Electric planes won't happen until battery technology improves by leaps and bounds. That's spurred researchers at NASA to take a different tack, testing a new style of wing that integrates over a dozen small propellers to boost efficiency, reduce drag, and make electric propulsion feasible for light aircraft.
While battery technology has come a long way in the last decade, it's hit a plateau. Currently, electrically-powered aircraft using a traditional propeller are too big and too heavy, limiting cargo load and range.
So NASA started with a clean sheet design, optimizing 18 electric motors with slow-speed propellers spread across a 31-foot wing. The result is a 60-percent boost in wing efficiency and a significant reduction in drag, but the possibilities are far more profound.
Unlike bulky, heavy internal combustion piston and turbine engines, the relatively small size and low weight of electric motors allows for a massive amount of flexibility. Each motor can be placed precisely on the wing for maximum efficiency and reduced drag, and also operated independently at different speeds to optimize performance depending on the phase of flight.
If the plane is cruising, certain motors could shut down, while their propellers fold to reduce drag even further. Multiple independent power systems also provide a robust and redundant propulsive control, with the speed of the motors optimized automatically and providing a backup in case of failure.
Additionally, by evenly distributing accelerated air across the wing, the surface area is greatly reduced while still maintaining the same slow speed/stall characteristics. The smaller surface area, in return, generates substantially less drag as a byproduct of lift.

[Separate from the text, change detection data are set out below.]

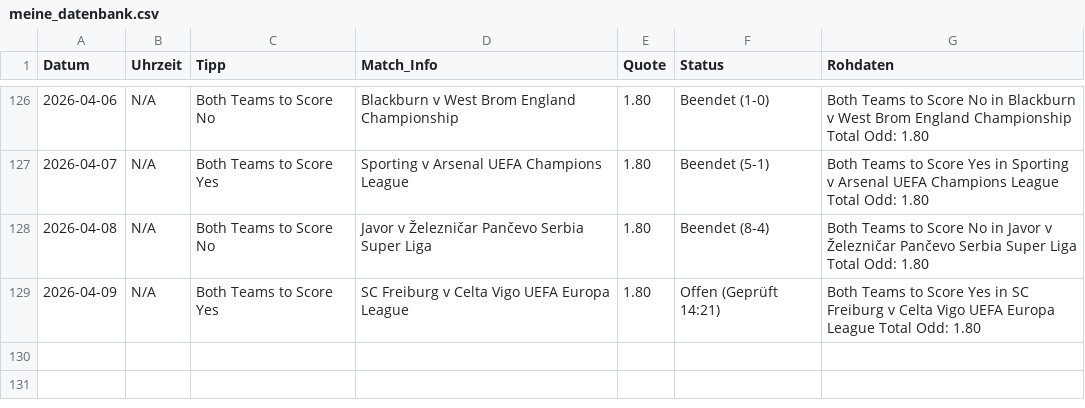
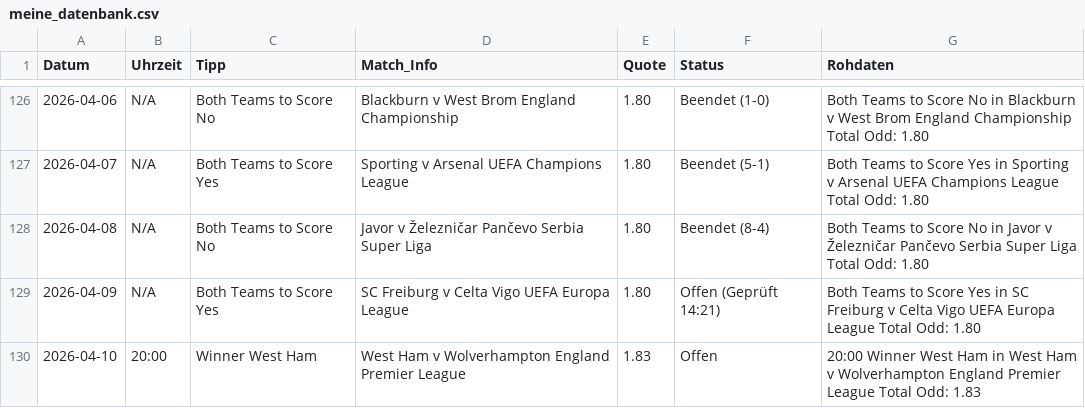
Before and after one commit to tim919646-lab/Scrap, a CSV file: meine_datenbank.csv, drawn as a sheet; only a part is shown, gaps mark what is left out; the diff names each change by its address in the sheet, - before the commit and + after, or states it on an @@ line.

Commit message:
Update: Fri Apr 10 09:04:37 UTC 2026

```diff
--- a/meine_datenbank.csv
+++ b/meine_datenbank.csv
+row 130: 2026-04-10 | 20:00 | Winner West Ham | West Ham v Wolverhampton England Premier League | 1.83 | Offen | 20:00 Winner West Ham in West Ham v Wolverhampton England Premier League Total Odd: 1.83
```
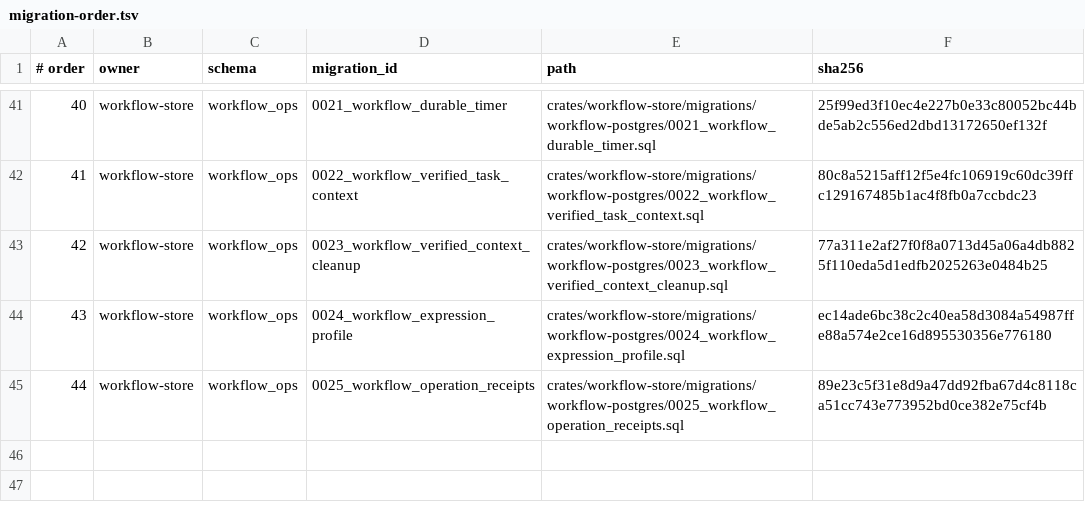
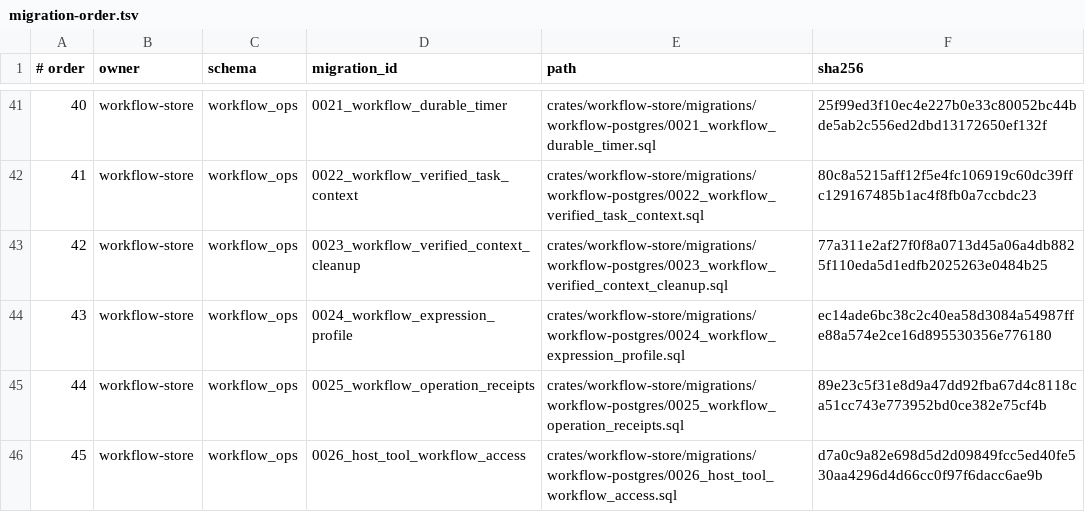
Before and after one commit to lightapi/portal-config-bootstrap, a TSV file: postgres-db/operations/bundle/migration-order.tsv, drawn as a sheet; only a part is shown, gaps mark what is left out.

```diff
--- a/postgres-db/operations/bundle/migration-order.tsv
+++ b/postgres-db/operations/bundle/migration-order.tsv
@@ -45 +45,2 @@
 44	workflow-store	workflow_ops	0025_workflow_operation_receipts	crates/workflow-store/migrations/workflow-postgres/0025_workflow_operation_receipts.sql	89e23c5f31e8d9a47dd92fba67d4c8118ca51cc743e773952bd0ce382e75cf4b
+45	workflow-store	workflow_ops	0026_host_tool_workflow_access	crates/workflow-store/migrations/workflow-postgres/0026_host_tool_workflow_access.sql	d7a0c9a82e698d5d2d09849fcc5ed40fe530aa4296d4d66cc0f97f6dacc6ae9b
```
Also changed, not shown: 6 other files.
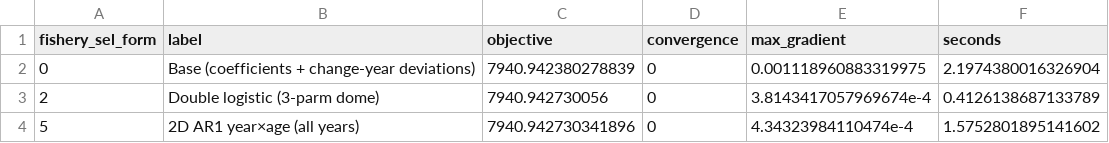
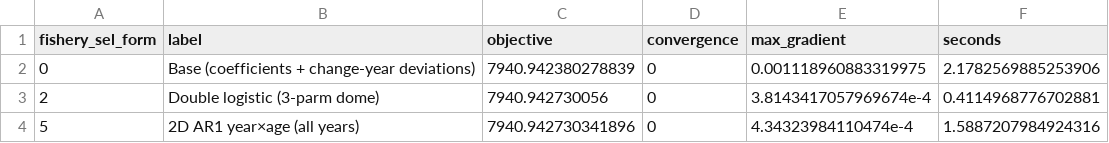
Before and after one commit to jimianelli/rtmb_ebswp, a CSV file: analysis/output/fishery_sel_forms/summary.csv, drawn as a sheet.

```diff
--- a/analysis/output/fishery_sel_forms/summary.csv
+++ b/analysis/output/fishery_sel_forms/summary.csv
@@ -1,4 +1,4 @@
 fishery_sel_form,label,objective,convergence,max_gradient,seconds
-0,Base (coefficients + change-year deviations),7940.942380278839,0,0.001118960883319975,2.1974380016326904
-2,Double logistic (3-parm dome),7940.942730056,0,3.8143417057969674e-4,0.4126138687133789
-5,2D AR1 year×age (all years),7940.942730341896,0,4.34323984110474e-4,1.5752801895141602
+0,Base (coefficients + change-year deviations),7940.942380278839,0,0.001118960883319975,2.1782569885253906
+2,Double logistic (3-parm dome),7940.942730056,0,3.8143417057969674e-4,0.4114968776702881
+5,2D AR1 year×age (all years),7940.942730341896,0,4.34323984110474e-4,1.5887207984924316
```
Also changed, not shown: 6 other files.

NASA is calling the project Leading Edge Asynchronous Propeller Technology (LEAPTech) and testing it on the ground at speeds up to 70 MPH across a dry lakebed at Edwards Air Force Base. The experimental wing, called the Hybrid-Electric Integrated Systems Testbed (HEIST), is mounted on a specially modified truck where researchers can focus primarily on the takeoff and landing phase of flight.

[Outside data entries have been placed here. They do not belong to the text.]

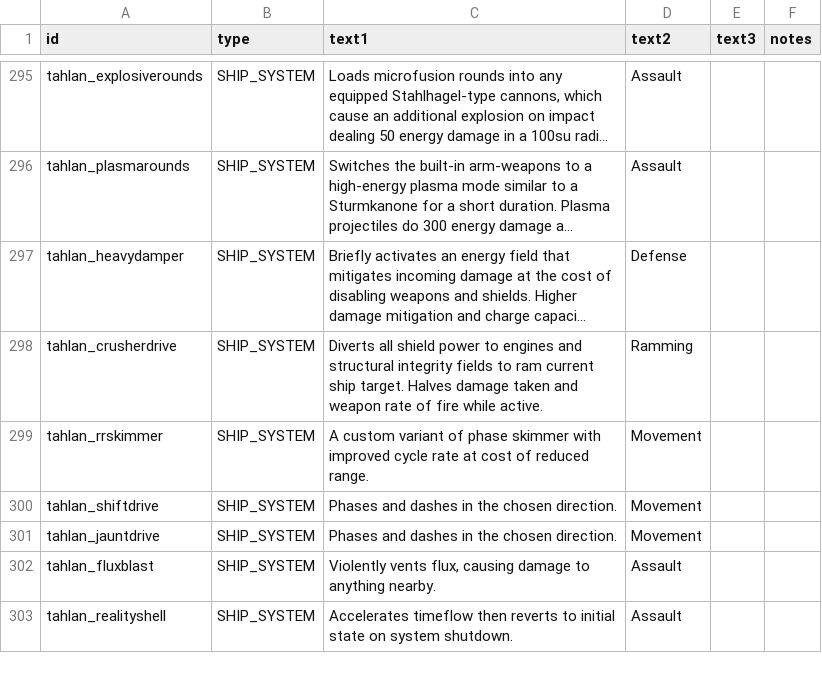
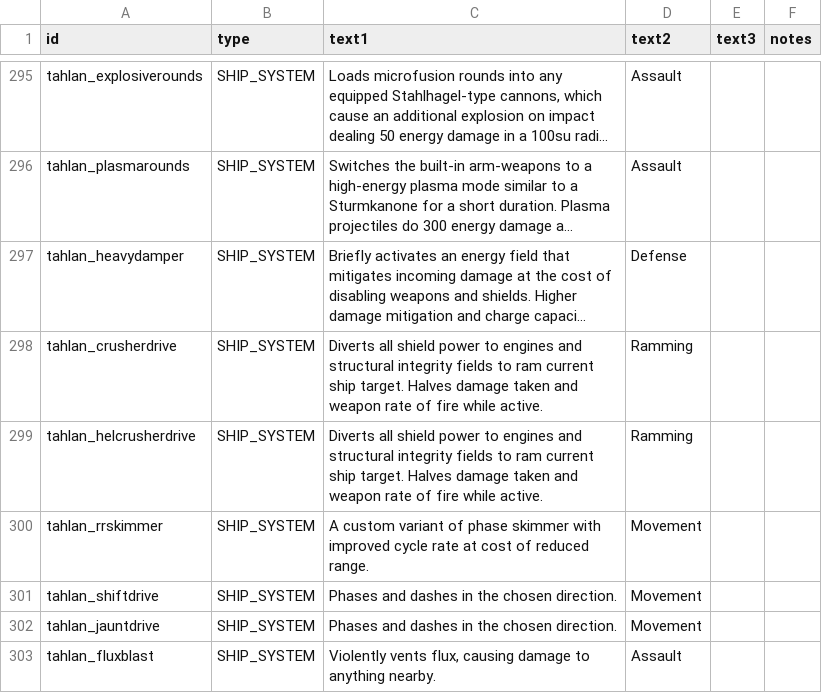
Before and after one commit to niatahl/tahlan-shipworks, a CSV file: data/strings/descriptions.csv, drawn as a sheet; only a part is shown, gaps mark what is left out; the shorter side is filled out with more unchanged rows; long unchanged cells end in …; the diff names each change by its address in the sheet, - before the commit and + after, or states it on an @@ line.

```diff
--- a/data/strings/descriptions.csv
+++ b/data/strings/descriptions.csv
+row 299: tahlan_helcrusherdrive | SHIP_SYSTEM | Diverts all shield power to engines and structural integrity fields to ram current ship target. Halves damage taken and weapon rate of fire while active. | Ramming
```
Also changed, not shown: data/hulls/ship_data.csv, data/shipsystems/ship_systems.csv, 11 other files.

The next step in development, pending successful trials with the HEIST testbed, will be a small X-plane demonstrator. Within a few years NASA hopes to fly a manned aircraft, replacing the wings and engines of an Italian-built Tecnam P2006T with an improved version of the LEAPTech wing. Using an existing airframe will allow engineers to compare the performance of the flight demonstrator with that of the original P2006T.
If it's proven effective, the scalable nature of electric propulsion technology could move from small, general aviation aircraft, up to commercial airliners.
Image Credit: NASA and Joby Aviation